Assignment:
Report every line of the records below that contains the word "padding".

Start of Given records

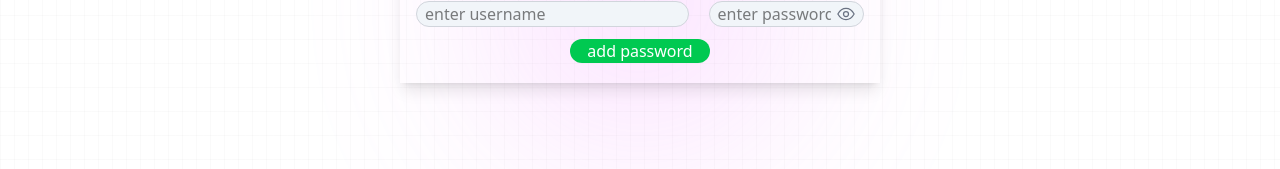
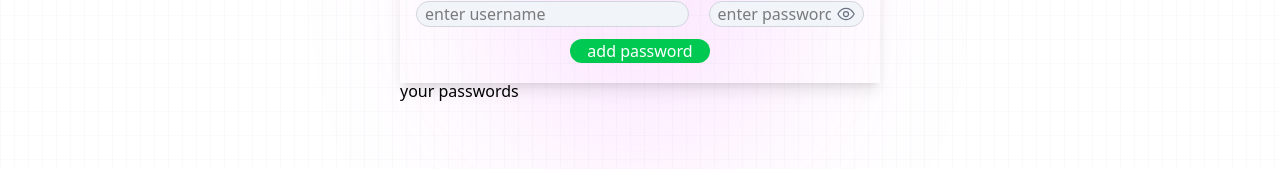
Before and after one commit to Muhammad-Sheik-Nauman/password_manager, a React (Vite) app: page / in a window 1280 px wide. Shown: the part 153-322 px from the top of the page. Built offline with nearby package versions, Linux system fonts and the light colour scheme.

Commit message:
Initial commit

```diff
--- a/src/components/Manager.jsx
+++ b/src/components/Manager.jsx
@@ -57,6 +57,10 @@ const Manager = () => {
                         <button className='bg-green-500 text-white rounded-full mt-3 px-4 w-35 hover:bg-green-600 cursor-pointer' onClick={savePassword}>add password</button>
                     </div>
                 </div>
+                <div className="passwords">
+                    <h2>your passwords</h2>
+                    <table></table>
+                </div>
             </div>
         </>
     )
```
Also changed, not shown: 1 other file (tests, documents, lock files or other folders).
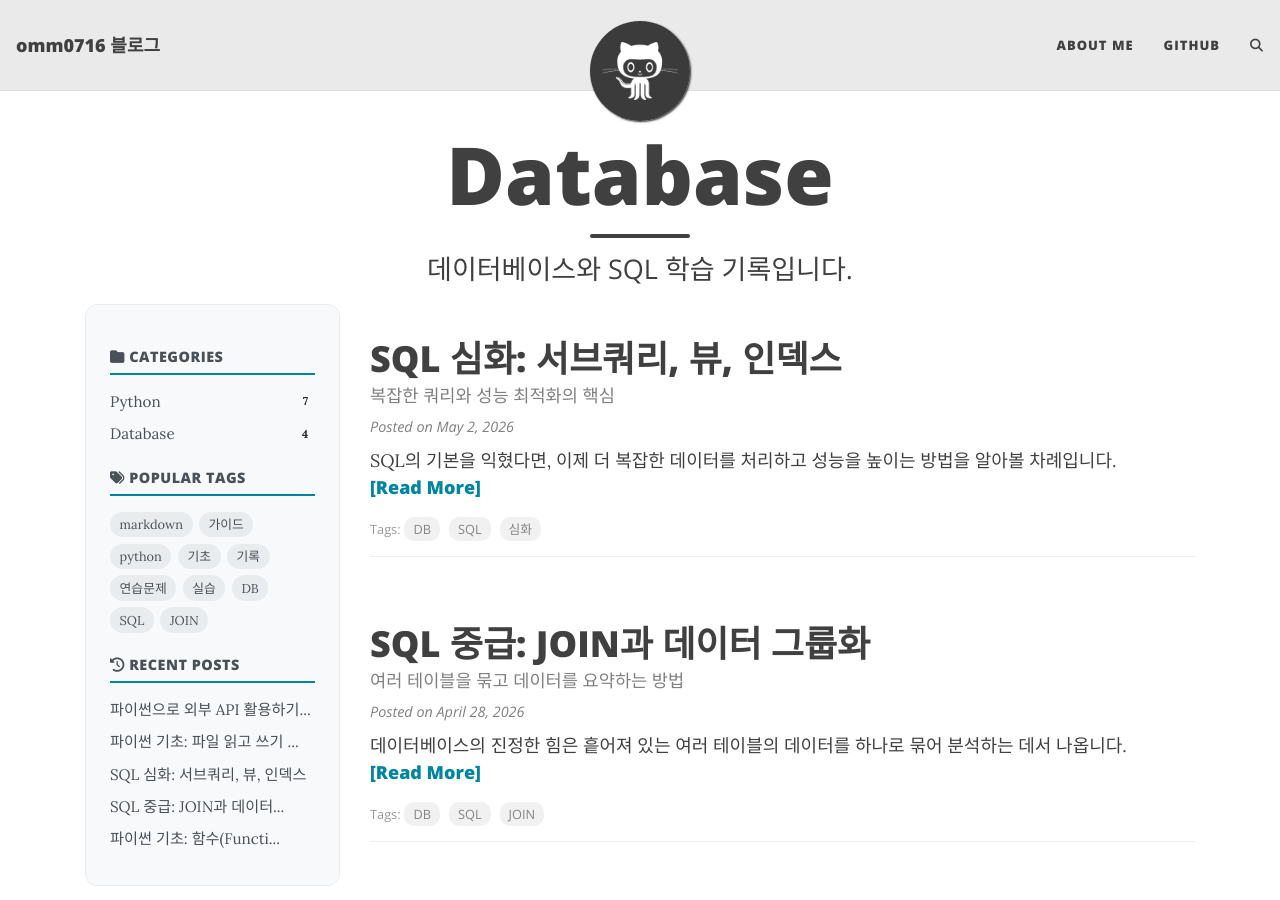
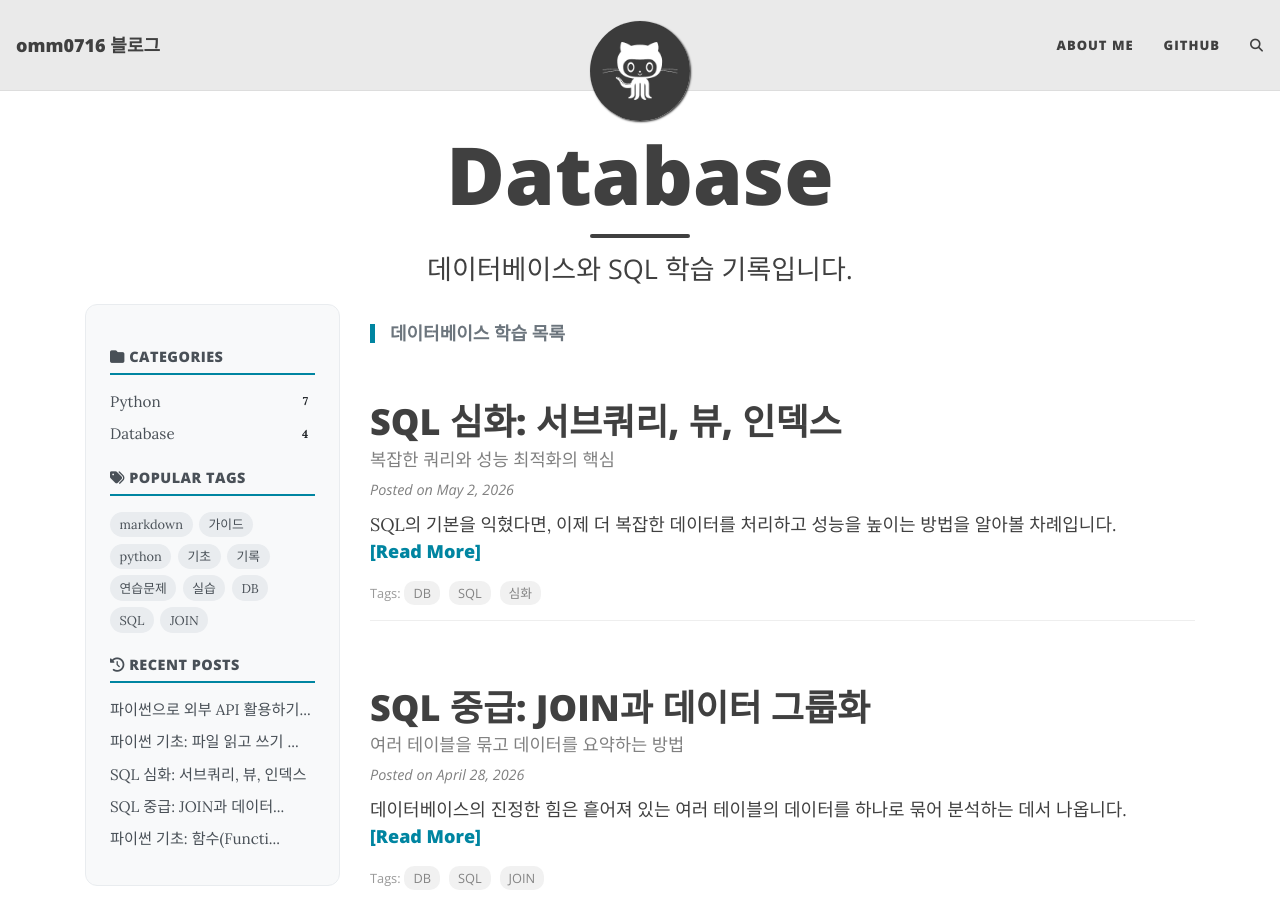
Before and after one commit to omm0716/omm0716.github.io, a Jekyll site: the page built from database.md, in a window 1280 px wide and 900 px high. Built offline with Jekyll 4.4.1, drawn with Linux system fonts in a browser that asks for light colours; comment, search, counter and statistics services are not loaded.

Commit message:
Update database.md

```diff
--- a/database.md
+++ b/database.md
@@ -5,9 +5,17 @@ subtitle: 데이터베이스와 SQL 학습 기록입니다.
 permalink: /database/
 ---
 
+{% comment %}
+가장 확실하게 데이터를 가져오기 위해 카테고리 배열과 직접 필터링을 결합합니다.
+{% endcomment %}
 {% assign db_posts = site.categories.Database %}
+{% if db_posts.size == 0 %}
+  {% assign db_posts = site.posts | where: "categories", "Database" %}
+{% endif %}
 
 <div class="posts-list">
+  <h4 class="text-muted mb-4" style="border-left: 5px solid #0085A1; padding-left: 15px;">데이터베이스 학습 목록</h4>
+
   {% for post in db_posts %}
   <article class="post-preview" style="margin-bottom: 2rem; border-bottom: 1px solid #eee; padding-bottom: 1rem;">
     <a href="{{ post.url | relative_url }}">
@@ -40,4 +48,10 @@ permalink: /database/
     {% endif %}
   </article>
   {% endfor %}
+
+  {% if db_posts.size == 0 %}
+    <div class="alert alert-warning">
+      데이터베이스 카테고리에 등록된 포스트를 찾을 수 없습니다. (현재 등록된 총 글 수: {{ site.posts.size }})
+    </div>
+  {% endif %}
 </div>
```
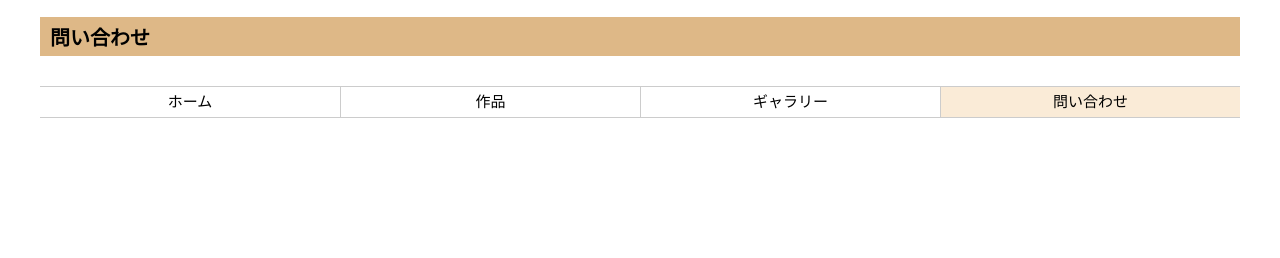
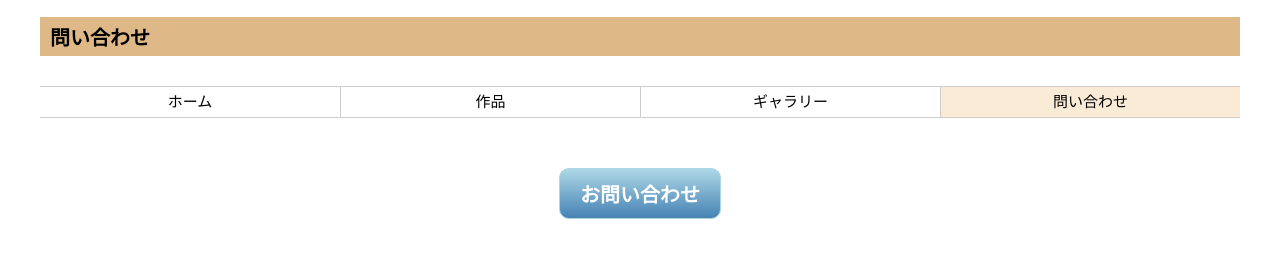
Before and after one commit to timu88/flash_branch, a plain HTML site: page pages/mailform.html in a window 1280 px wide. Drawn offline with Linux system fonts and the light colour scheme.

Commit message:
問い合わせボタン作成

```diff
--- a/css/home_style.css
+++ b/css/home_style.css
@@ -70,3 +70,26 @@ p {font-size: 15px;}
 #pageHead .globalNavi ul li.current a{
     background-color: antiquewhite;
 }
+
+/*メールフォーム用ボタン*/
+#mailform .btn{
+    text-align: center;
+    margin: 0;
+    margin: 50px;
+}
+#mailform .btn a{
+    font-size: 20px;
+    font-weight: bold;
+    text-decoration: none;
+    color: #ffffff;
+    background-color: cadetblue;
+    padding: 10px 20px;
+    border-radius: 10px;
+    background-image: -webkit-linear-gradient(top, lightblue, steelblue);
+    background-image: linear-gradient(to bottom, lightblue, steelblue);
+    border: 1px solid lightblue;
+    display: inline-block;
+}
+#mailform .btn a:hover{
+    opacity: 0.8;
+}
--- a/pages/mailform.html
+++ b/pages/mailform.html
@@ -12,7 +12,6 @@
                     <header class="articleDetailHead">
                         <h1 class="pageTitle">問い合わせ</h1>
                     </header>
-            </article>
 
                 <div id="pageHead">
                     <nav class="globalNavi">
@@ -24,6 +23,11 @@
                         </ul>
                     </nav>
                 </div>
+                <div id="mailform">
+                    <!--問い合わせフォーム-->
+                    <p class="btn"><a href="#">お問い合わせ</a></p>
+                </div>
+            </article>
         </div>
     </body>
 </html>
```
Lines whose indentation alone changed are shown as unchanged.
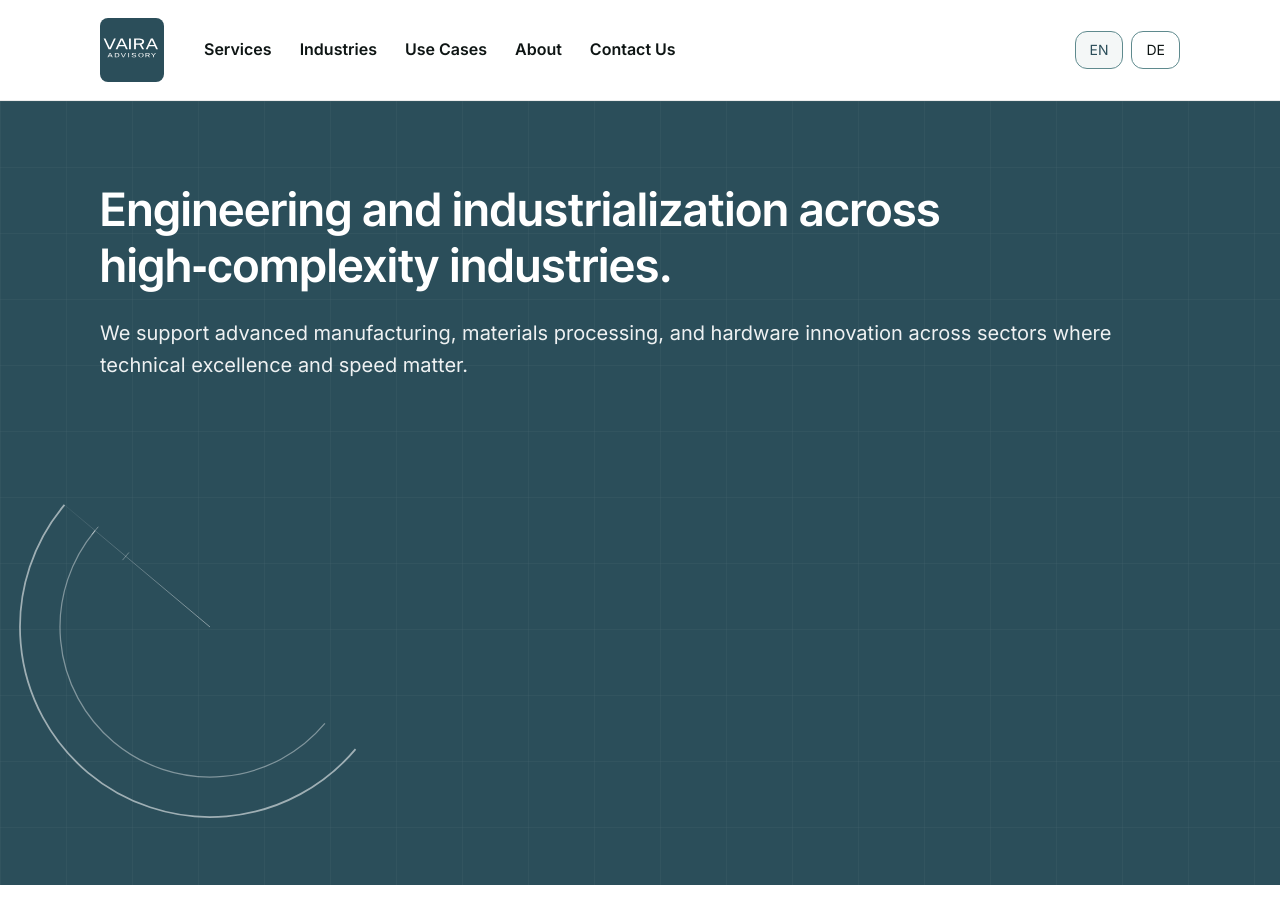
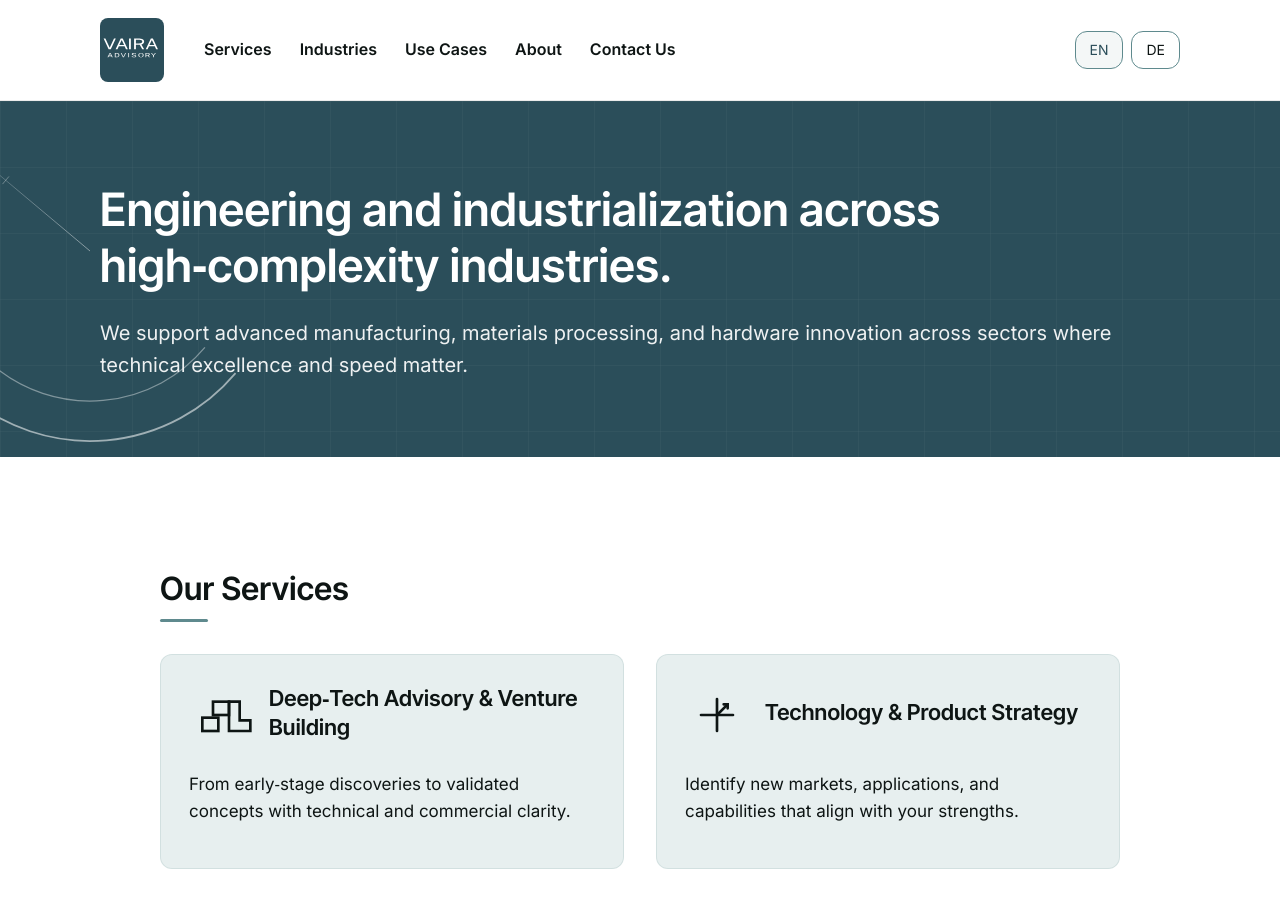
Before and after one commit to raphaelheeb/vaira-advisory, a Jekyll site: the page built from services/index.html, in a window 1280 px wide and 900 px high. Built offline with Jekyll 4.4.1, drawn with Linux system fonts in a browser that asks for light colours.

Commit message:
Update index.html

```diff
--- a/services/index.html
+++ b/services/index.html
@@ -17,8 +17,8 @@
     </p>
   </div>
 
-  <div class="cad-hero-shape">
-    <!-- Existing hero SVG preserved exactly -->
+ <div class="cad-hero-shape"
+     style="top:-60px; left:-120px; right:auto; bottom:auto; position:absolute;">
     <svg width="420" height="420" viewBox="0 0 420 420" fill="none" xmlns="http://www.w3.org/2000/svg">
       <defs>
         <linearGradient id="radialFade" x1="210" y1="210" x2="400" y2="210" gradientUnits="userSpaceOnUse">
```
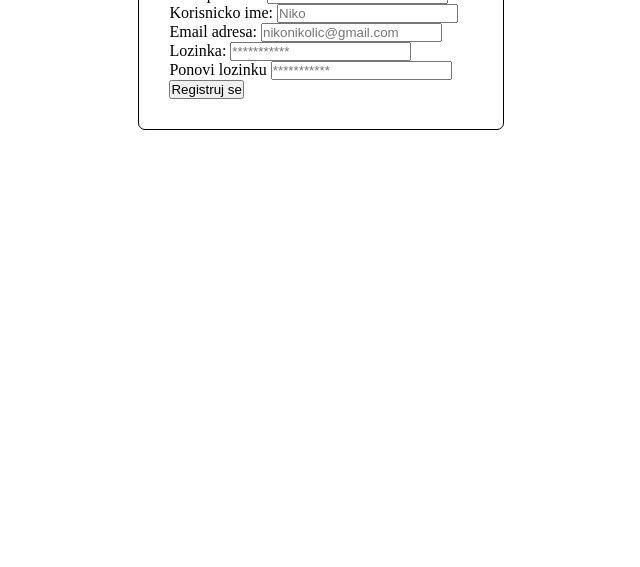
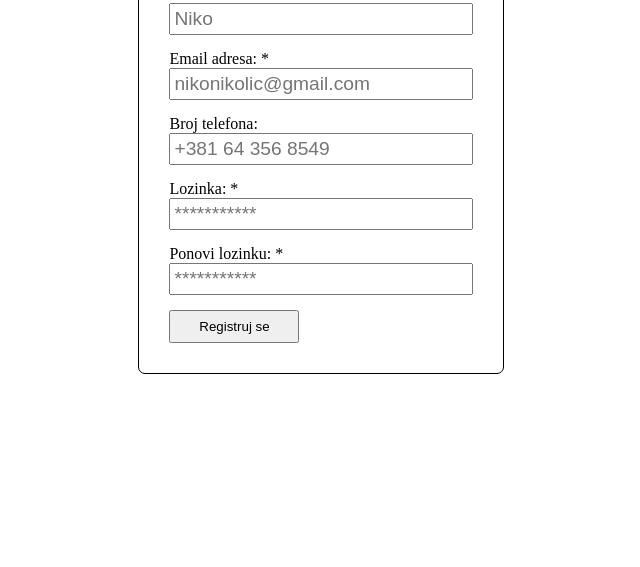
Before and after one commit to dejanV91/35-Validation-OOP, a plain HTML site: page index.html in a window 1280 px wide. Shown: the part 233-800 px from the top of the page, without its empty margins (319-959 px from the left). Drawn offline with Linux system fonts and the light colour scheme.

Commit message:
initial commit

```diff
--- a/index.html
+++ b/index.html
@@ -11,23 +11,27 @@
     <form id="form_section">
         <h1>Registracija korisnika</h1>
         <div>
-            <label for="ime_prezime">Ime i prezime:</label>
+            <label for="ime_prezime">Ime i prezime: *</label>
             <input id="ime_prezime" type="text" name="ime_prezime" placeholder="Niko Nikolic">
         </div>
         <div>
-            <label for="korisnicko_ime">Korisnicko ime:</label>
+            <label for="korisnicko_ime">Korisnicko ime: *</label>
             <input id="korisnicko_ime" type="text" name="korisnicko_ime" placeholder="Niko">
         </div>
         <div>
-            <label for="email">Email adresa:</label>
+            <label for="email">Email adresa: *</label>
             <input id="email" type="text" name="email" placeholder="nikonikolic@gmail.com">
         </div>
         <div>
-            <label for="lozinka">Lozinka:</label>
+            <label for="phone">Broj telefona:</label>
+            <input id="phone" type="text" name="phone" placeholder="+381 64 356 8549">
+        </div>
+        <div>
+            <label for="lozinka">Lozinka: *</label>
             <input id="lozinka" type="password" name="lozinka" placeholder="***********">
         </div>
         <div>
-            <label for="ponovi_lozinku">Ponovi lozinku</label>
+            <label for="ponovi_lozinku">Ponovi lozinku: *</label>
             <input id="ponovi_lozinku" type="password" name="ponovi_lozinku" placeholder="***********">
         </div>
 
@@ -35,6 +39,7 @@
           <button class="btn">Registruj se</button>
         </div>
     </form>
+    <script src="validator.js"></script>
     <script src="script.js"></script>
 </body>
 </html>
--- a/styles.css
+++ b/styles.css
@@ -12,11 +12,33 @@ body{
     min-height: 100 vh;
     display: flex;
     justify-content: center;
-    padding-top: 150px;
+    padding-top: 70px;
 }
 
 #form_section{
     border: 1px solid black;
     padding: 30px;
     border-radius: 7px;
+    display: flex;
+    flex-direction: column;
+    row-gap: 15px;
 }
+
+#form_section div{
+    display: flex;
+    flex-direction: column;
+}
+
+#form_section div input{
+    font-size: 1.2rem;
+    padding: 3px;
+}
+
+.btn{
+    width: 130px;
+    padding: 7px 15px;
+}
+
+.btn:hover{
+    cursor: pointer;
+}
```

End of Given records

Answer to this task:
+  <h4 class="text-muted mb-4" style="border-left: 5px solid #0085A1; padding-left: 15px;">데이터베이스 학습 목록</h4>
   <article class="post-preview" style="margin-bottom: 2rem; border-bottom: 1px solid #eee; padding-bottom: 1rem;">
+    padding: 10px 20px;
-    padding-top: 150px;
+    padding-top: 70px;
     padding: 30px;
+    padding: 3px;
+    padding: 7px 15px;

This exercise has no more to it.